Exercise goal -> Among the lines of the data below, count those that hold the word "neural". Answer with the number alone.

Study material ->
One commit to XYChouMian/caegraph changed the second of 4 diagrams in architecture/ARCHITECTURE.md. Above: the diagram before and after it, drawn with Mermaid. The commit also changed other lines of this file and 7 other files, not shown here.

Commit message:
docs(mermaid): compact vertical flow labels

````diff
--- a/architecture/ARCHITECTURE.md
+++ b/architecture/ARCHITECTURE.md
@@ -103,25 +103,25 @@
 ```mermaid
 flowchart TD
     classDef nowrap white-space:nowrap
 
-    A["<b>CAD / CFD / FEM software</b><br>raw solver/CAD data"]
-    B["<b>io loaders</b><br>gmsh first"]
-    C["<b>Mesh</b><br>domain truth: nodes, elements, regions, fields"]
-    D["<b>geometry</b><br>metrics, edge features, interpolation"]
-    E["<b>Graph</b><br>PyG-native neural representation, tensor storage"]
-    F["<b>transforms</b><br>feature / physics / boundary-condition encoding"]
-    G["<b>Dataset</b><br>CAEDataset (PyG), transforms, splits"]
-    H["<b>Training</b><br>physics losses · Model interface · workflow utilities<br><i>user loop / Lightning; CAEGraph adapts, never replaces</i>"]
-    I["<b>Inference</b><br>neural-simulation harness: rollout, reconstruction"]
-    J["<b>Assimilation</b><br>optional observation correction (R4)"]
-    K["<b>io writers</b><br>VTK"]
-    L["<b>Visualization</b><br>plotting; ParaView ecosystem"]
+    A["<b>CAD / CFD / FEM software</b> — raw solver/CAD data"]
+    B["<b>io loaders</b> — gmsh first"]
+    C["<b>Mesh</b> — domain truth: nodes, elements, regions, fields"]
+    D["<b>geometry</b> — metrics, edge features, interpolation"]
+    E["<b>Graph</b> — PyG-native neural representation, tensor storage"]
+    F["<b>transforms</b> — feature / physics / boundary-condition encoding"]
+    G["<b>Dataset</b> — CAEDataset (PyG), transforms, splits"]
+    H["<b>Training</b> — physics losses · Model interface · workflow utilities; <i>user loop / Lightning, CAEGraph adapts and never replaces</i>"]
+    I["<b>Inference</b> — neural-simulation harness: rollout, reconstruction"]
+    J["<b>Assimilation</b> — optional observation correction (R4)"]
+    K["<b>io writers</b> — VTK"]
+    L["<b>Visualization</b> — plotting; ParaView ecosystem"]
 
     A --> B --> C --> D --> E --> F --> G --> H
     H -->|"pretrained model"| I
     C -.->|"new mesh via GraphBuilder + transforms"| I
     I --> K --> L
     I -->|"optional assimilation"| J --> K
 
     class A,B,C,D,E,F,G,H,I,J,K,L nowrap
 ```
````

...

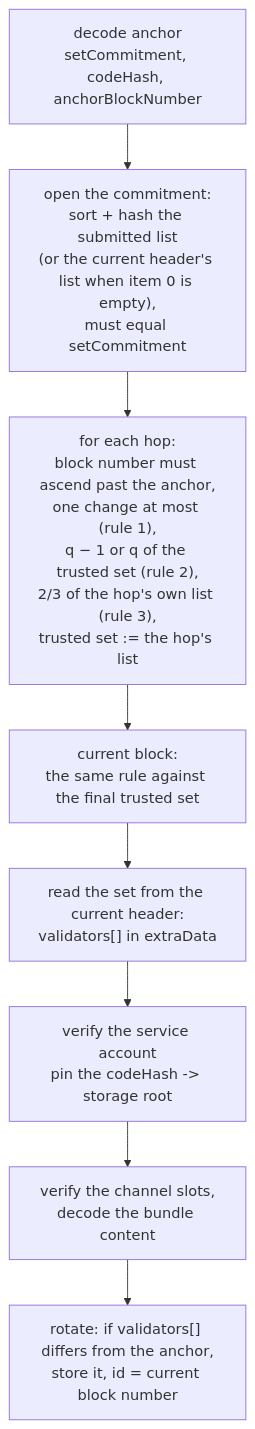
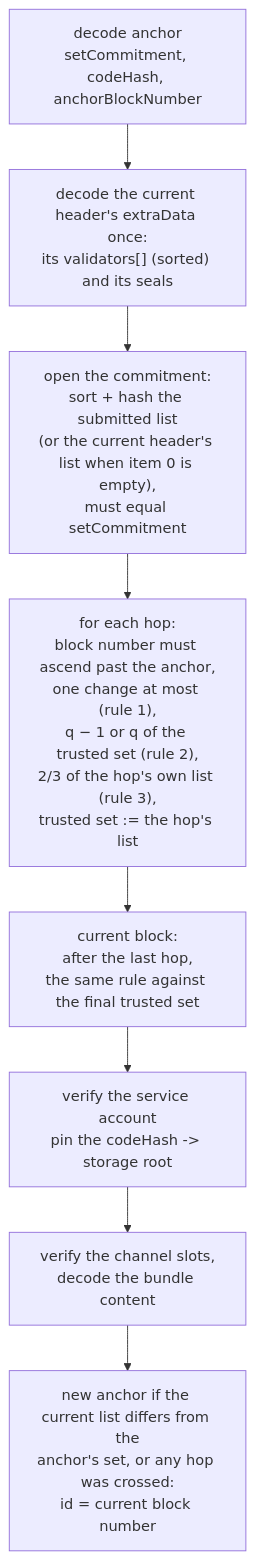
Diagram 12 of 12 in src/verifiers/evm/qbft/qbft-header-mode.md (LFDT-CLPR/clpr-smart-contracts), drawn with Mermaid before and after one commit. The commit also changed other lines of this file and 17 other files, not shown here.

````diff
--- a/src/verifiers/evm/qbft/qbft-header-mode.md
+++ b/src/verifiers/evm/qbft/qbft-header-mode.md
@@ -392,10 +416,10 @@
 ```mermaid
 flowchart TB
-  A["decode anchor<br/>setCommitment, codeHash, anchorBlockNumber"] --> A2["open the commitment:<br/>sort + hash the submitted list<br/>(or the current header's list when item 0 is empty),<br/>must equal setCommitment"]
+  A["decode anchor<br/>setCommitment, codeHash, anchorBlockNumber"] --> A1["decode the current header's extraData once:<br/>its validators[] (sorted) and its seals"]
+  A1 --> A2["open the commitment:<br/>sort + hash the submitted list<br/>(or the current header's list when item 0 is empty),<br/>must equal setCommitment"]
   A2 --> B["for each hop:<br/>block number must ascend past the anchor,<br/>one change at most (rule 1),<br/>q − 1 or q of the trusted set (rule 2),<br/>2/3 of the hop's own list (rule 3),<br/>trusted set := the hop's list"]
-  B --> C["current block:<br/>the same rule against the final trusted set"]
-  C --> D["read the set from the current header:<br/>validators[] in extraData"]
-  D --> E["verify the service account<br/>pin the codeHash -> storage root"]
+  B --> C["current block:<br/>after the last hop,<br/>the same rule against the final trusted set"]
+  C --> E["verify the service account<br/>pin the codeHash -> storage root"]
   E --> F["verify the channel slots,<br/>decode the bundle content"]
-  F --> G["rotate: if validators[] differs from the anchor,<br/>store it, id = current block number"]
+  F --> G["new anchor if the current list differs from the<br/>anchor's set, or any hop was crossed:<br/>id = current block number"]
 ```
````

Task response -> 4